This log opens with the following words:
November 15, 1943
When the folks at home ask us to choose and send you something special on their behalf, they confront is with a not-too-easy problem. The ―War-time Log‖ is one solution – others may be coming your way before long.
These blank pages offer many possibilities. Not everyone will want to keep a diary or even a journal – occasional notes on the story of his war-time experiences. If you are a writer, here is space for a short story. If you are an artist (some people are) you may want to cover these pages with sketches of your camp, caricatures of its important personalities, whether residents or authorities. If you are a poet, major or minor, confide your lyrics to these pages. If you feel that circumstances cramp your style in correspondence you might write here letters unmailable now, but safely kept to be carried with you on your return. This book might serve to list the most striking concoctions of the camp kitchen, the records of a camp Olympic, or a selection of the best jokes cracked in camp. One man has suggested using the autograph of one of his companions (plus his fingerprints?) to head each page, followed by free and frank remarks about the man himself. The written text might be a commentary on such photographs as you may mount on the special pages for that purpose. The mounting-corners are in an envelope in the pocket of the back cover. Incidentally, this pocket might be used for clippings you want to preserve, or, together with the small envelopes on the last page, to contain authentic souvenirs of life in camp.
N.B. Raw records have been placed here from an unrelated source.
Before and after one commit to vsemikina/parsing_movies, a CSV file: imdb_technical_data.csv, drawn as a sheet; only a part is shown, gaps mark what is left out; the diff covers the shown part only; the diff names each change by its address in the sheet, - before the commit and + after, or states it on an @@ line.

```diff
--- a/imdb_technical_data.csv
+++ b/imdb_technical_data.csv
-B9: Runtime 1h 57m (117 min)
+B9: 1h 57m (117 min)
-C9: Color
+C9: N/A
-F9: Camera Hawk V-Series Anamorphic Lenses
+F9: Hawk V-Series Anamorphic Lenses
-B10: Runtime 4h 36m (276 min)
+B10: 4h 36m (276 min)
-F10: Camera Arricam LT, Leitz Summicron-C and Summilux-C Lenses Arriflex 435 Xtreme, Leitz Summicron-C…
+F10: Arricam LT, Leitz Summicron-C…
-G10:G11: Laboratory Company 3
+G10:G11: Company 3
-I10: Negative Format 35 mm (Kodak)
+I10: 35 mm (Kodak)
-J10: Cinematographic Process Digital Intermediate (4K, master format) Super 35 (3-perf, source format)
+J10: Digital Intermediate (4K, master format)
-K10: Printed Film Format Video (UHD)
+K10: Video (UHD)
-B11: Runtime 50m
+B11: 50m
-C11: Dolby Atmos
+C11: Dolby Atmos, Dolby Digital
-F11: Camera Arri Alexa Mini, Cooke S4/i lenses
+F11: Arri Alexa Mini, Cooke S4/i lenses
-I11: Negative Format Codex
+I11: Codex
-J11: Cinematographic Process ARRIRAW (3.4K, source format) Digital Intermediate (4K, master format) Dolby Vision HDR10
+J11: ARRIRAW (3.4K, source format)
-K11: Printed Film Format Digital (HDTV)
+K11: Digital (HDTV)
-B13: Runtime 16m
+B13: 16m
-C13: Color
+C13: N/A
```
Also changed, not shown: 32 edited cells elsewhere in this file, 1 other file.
You might want to do something altogether different with this book. Whatever you do, let it be a visible link between yourself and folks at home, one more reminder that their thoughts are with you constantly. If it brings you this assurance, the Log will have served its purpose.
Yours very sincerely,
WAR PRISONERS’ AID OF THE Y.M.C.A.
Read it all: